“Our educational resources at VUMC have been strengthened remarkably over the years, lessening our need to send our students and residents to other sites,” said Dr. Steven G. Gabbe, dean of the School of Medicine. Speaking Tuesday afternoon at a VUSM town hall meeting, Gabbe said that, since the beginning of the relationship with Saint Thomas, the number of medical undergraduates at Vanderbilt has remained stable (at roughly 400) while the faculty has grown from approximately 500 to more than 1,300. Patient volume has also risen steadily: in just the past five years, outpatient visits are up roughly 40 percent and surgical cases are up approximately 27 percent. Gabbe said that, considering the expanded training opportunities posed by the greatly increased faculty presence and patient volumes at Vanderbilt, and considering the educational impact of VUMC’s advanced clinical informatics capabilities, “We think the very best place for you to train is right here.”

The relationship with Saint Thomas has entailed substantial additional costs for VUMC since last July when, in the interest of patient safety and resident quality of life, the Accreditation Council for Graduate Medical Education began limiting residents to an 80-hour work week. Vanderbilt began to employ nurse practitioners and physician assistants to do work previously performed by residents. While Vanderbilt physicians-in-training make between $38,000 (first year) and $50,000 (tenth-year fellows), these nurses and assistants command annual salaries of about $70,000.

According to the Association of American Medical Colleges, the average cost for academic medical centers resulting from the new work requirements is $3.8 million per year. In the fiscal year that ends in June, Vanderbilt estimates its costs due to the rule at $2.8 million, rising to $4 million next year.

Sending residents to Saint Thomas had suddenly become much more expensive for Vanderbilt. Gabbe said VUMC Vice-Chancellor Harry R. Jacobson asked Saint Thomas to help with these costs. When Saint Thomas replied that it was unable to do so, Vanderbilt proposed a list of alternative exchanges but was again turned down. “Their response was disappointing,” Gabbe said. “We gave them every opportunity, but the response appeared to reflect a diminished regard for our relationship. … We felt we had no decision other than to end the association.” In all, the negotiations lasted about six months. On Dec. 30, Vanderbilt issued a notice of termination in 18 months as provided under the contract.

Gabbe emphasized the excellent educational programs provided for students and residents at the Veterans Administration Hospital and through the Meharry-Vanderbilt Alliance. He said he considers opportunities to participate in community health care settings to be valuable for Vanderbilt students and residents, and that VUMC is making arrangements to expand these opportunities. “We are not going to do anything that might compromise your education,” Gabbe told the students.

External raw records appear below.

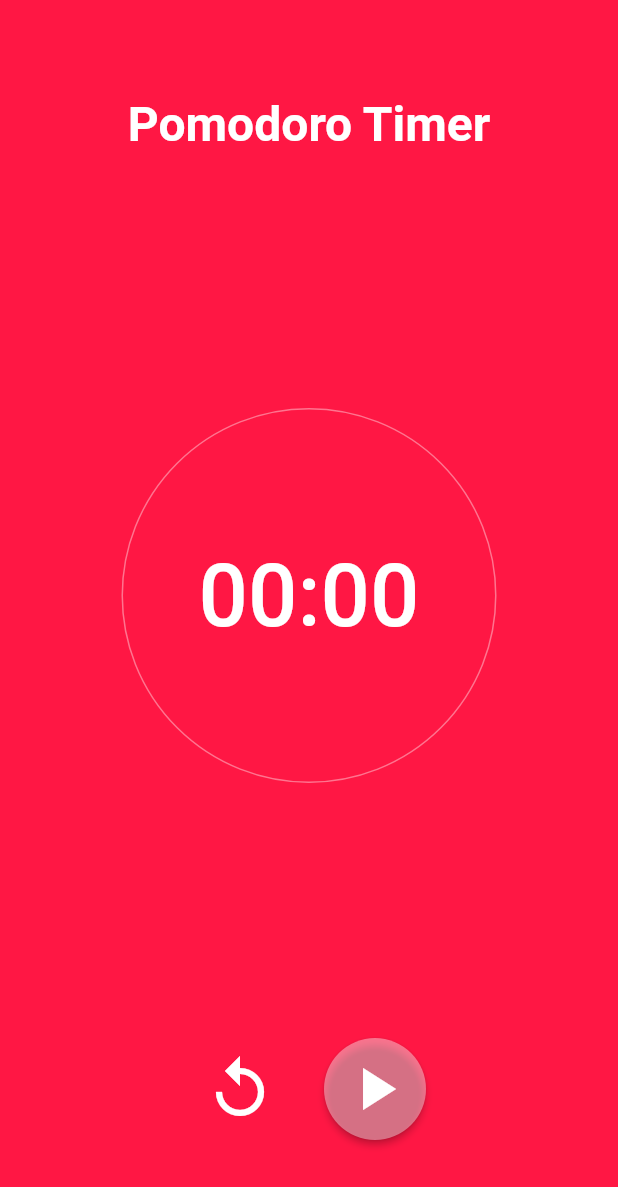
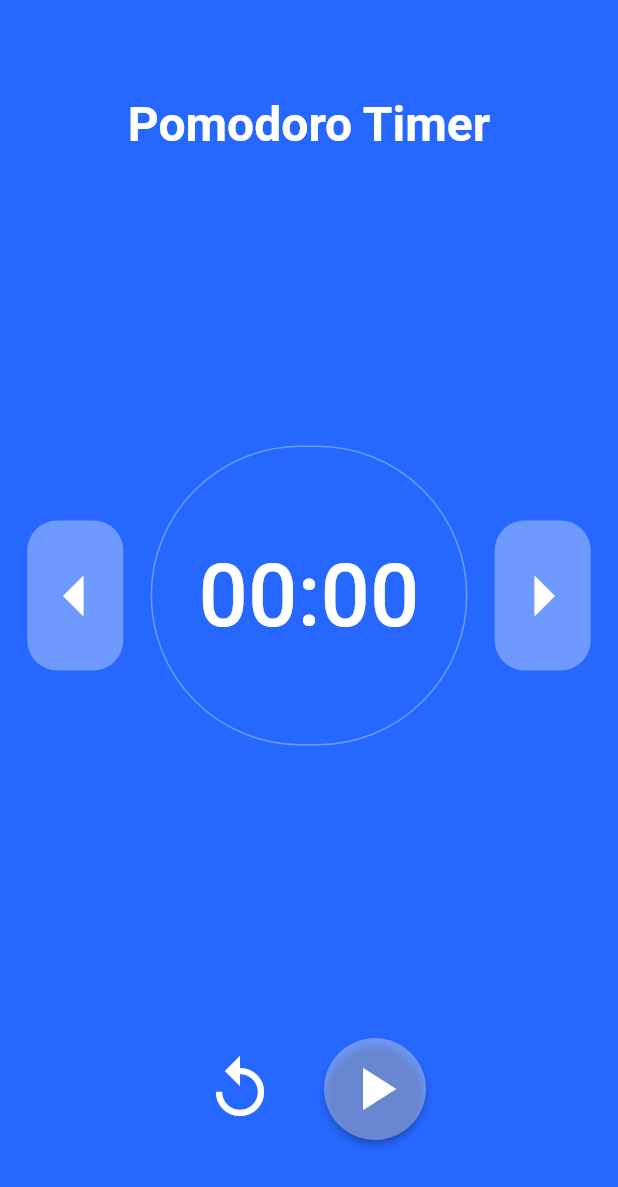
Before and after one commit to pedropfsf/pomodoro_timer, a Flutter app: the screen it shows after launch, on a phone screen of 412 x 824 dp. Shown: the top 1187 px of the screen. Run offline on Flutter 3.47's test engine with Material 2 defaults, Android fonts, the phone set to English and light mode, and no system bars; our stand-ins replace mobx; generated files the repository leaves out were written again.

Commit message:
feat(layout): Adicionado botões de alterar modo do timer

```diff
--- a/lib/main.dart
+++ b/lib/main.dart
@@ -17,11 +17,13 @@ class App extends StatefulWidget {
 class _AppState extends State<App> {
   @override
   Widget build(BuildContext context) {
+    final mode = getMode('short-pause');
+
     return ScreenContainer(
-      color: FocusMode().color,
+      color: mode.color,
       children: [
         const ScreenTitle(text: 'Pomodoro Timer'),
-        ButtonTimer(timer: FocusMode().timer),
+        ButtonTimer(timer: mode.timer),
         const Control()
       ],
     );
--- a/lib/utils/colors.dart
+++ b/lib/utils/colors.dart
@@ -5,5 +5,5 @@ final colors = {
   'blue': const Color(0xFF2667FF),
   'purple': const Color(0xFF3B28CC),
   'white': const Color(0xFFFFFFFF),
-  'alpha': const Color(0x66FFFFFF),
+  'alpha': const Color(0x55FFFFFF),
 };
--- a/lib/utils/ways.dart
+++ b/lib/utils/ways.dart
@@ -4,6 +4,19 @@ import 'package:pomodoro_timer/utils/colors.dart';
 class FocusMode {
   final Color _color = colors['red']!;
   final int _timer = 1500;
+
+  Color get color {
+    return _color;
+  }
+
+  int get timer {
+    return _timer;
+  }
+}
+
+class ShortPauseMode {
+  final Color _color = colors['blue']!;
+  final int _timer = 300;
 
   Color get color {
     return _color;
@@ -27,15 +40,15 @@ class LongPauseMode {
   }
 }
 
-class ShortPauseMode {
-  final Color _color = colors['blue']!;
-  final int _timer = 300;
-
-  Color get color {
-    return _color;
-  }
-
-  int get timer {
-    return _timer;
+getMode([String value = 'focus']) {
+  switch (value) {
+    case 'focus':
+      return FocusMode();
+    case 'short-pause':
+      return ShortPauseMode();
+    case 'long-pause':
+      return LongPauseMode();
+    default:
+      return FocusMode();
   }
 }
--- /dev/null
+++ b/lib/widgets/button_arrow.dart
@@ -0,0 +1,39 @@
+import 'package:flutter/material.dart';
+import 'package:pomodoro_timer/utils/colors.dart';
+
+class ButtonArrow extends StatelessWidget {
+  ButtonArrow({super.key, this.direction, this.onPressed});
+
+  final String? direction;
+  final Function()? onPressed;
+
+  final style = IconButton.styleFrom(
+    backgroundColor: colors['alpha'],
+    padding: const EdgeInsets.all(0),
+    shape: RoundedRectangleBorder(
+      borderRadius: BorderRadius.circular(20),
+    ),
+    minimumSize: const Size(0, 100),
+  );
+
+  getIcon(String? direction) {
+    if (direction == 'right') {
+      return Icons.arrow_right;
+    }
+
+    return Icons.arrow_left;
+  }
+
+  @override
+  Widget build(BuildContext context) {
+    return TextButton(
+      onPressed: () {},
+      style: style,
+      child: Icon(
+        getIcon(direction),
+        size: 64,
+        color: colors['white'],
+      ),
+    );
+  }
+}
--- a/lib/widgets/button_timer.dart
+++ b/lib/widgets/button_timer.dart
@@ -1,15 +1,16 @@
 import 'package:flutter/material.dart';
 import 'package:pomodoro_timer/utils/colors.dart';
+import 'package:pomodoro_timer/widgets/button_arrow.dart';
 
 class ButtonTimer extends StatelessWidget {
   ButtonTimer({super.key, this.timer});
 
   final int? timer;
 
-  final buttonStyle = OutlinedButton.styleFrom(
+  final buttonStyle = TextButton.styleFrom(
     foregroundColor: colors['white'],
     side: BorderSide(color: colors['alpha']!),
-    minimumSize: const Size(250, 250),
+    minimumSize: const Size(200, 200),
     shape: RoundedRectangleBorder(
       borderRadius: BorderRadius.circular(150),
     ),
@@ -22,10 +23,17 @@ class ButtonTimer extends StatelessWidget {
 
   @override
   Widget build(BuildContext context) {
-    return OutlinedButton(
-      onPressed: () {},
-      style: buttonStyle,
-      child: Text('00:00', style: textStyle),
+    return Row(
+      mainAxisAlignment: MainAxisAlignment.spaceEvenly,
+      children: [
+        ButtonArrow(direction: 'left'),
+        TextButton(
+          onPressed: () {},
+          style: buttonStyle,
+          child: Text('00:00', style: textStyle),
+        ),
+        ButtonArrow(direction: 'right')
+      ],
     );
   }
 }
--- a/lib/widgets/screen_container.dart
+++ b/lib/widgets/screen_container.dart
@@ -15,8 +15,6 @@ class ScreenContainer extends StatelessWidget {
     final heightStatusBar = MediaQuery.of(context).viewPadding.top;
     final padding = EdgeInsets.only(
       top: heightStatusBar + 64,
-      left: 64,
-      right: 64,
       bottom: 64,
     );
 
```
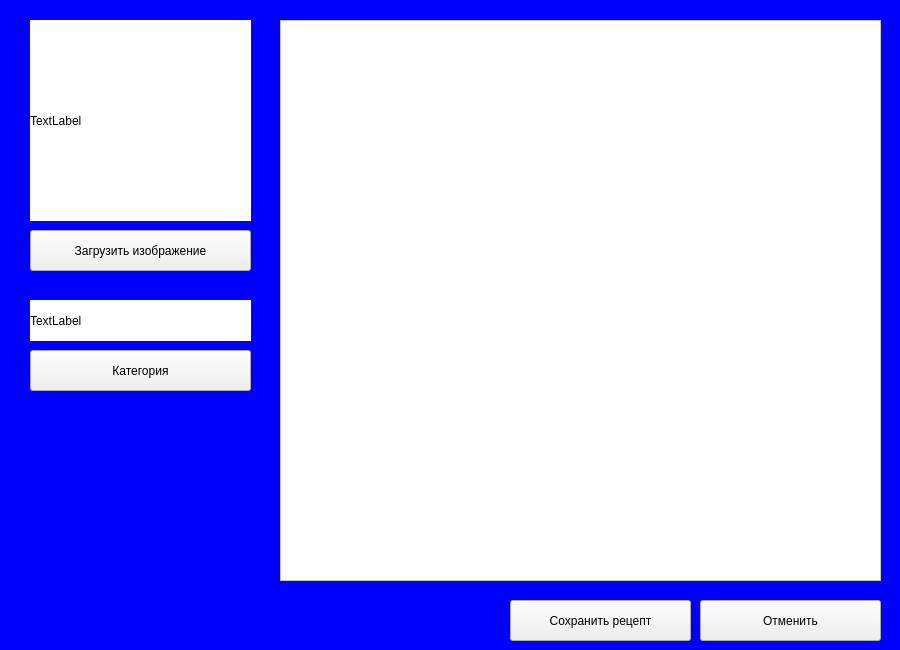
Krasnoffsky/Study, file Visual Programming/CourseWork/Part2/ReceptBook/newrecordwidget.ui: the form before one commit.
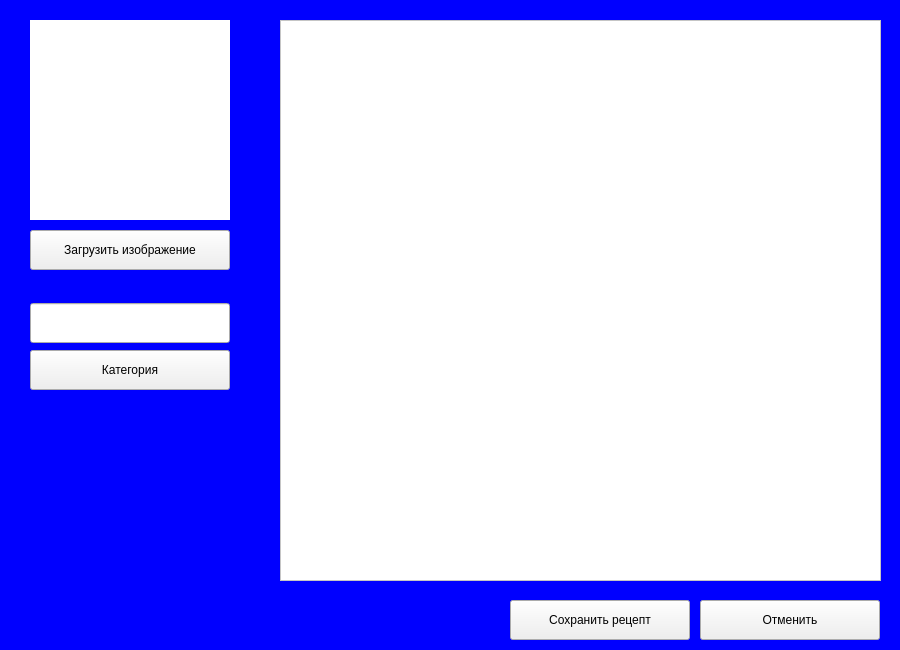
The form after the commit.

What changed in the file:
```diff
--- a/Visual Programming/CourseWork/Part2/ReceptBook/newrecordwidget.ui
+++ b/Visual Programming/CourseWork/Part2/ReceptBook/newrecordwidget.ui
@@ -24,25 +24,12 @@
     <rect>
      <x>30</x>
      <y>20</y>
-     <width>221</width>
-     <height>201</height>
+     <width>200</width>
+     <height>200</height>
     </rect>
    </property>
    <property name="text">
-    <string>TextLabel</string>
-   </property>
-  </widget>
-  <widget class="QLabel" name="nameLabel">
-   <property name="geometry">
-    <rect>
-     <x>30</x>
-     <y>300</y>
-     <width>221</width>
-     <height>41</height>
-    </rect>
-   </property>
-   <property name="text">
-    <string>TextLabel</string>
+    <string/>
    </property>
   </widget>
   <widget class="QPushButton" name="addPicButton">
@@ -50,8 +37,8 @@
     <rect>
      <x>30</x>
      <y>230</y>
-     <width>221</width>
-     <height>41</height>
+     <width>200</width>
+     <height>40</height>
     </rect>
    </property>
    <property name="text">
@@ -63,8 +50,8 @@
     <rect>
      <x>30</x>
      <y>350</y>
-     <width>221</width>
-     <height>41</height>
+     <width>200</width>
+     <height>40</height>
     </rect>
    </property>
    <property name="text">
@@ -86,8 +73,8 @@
     <rect>
      <x>510</x>
      <y>600</y>
-     <width>181</width>
-     <height>41</height>
+     <width>180</width>
+     <height>40</height>
     </rect>
    </property>
    <property name="text">
@@ -99,14 +86,24 @@
     <rect>
      <x>700</x>
      <y>600</y>
-     <width>181</width>
-     <height>41</height>
+     <width>180</width>
+     <height>40</height>
     </rect>
    </property>
    <property name="text">
     <string>Отменить</string>
    </property>
   </widget>
+  <widget class="QLineEdit" name="nameLine">
+   <property name="geometry">
+    <rect>
+     <x>30</x>
+     <y>303</y>
+     <width>200</width>
+     <height>40</height>
+    </rect>
+   </property>
+  </widget>
  </widget>
  <resources/>
  <connections/>
```
Left out of the diff: 21 changed lines with no effect on the pictures.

Gabbe said VUMC termination of resident rotations at Saint Thomas will not prevent medical students from studying with faculty preceptors at Saint Thomas, and, at this time, there is no reason to believe it will affect the five VUMC resident slots in obstetrics and gynecology at Baptist Hospital (which is owned by Saint Thomas Health Services).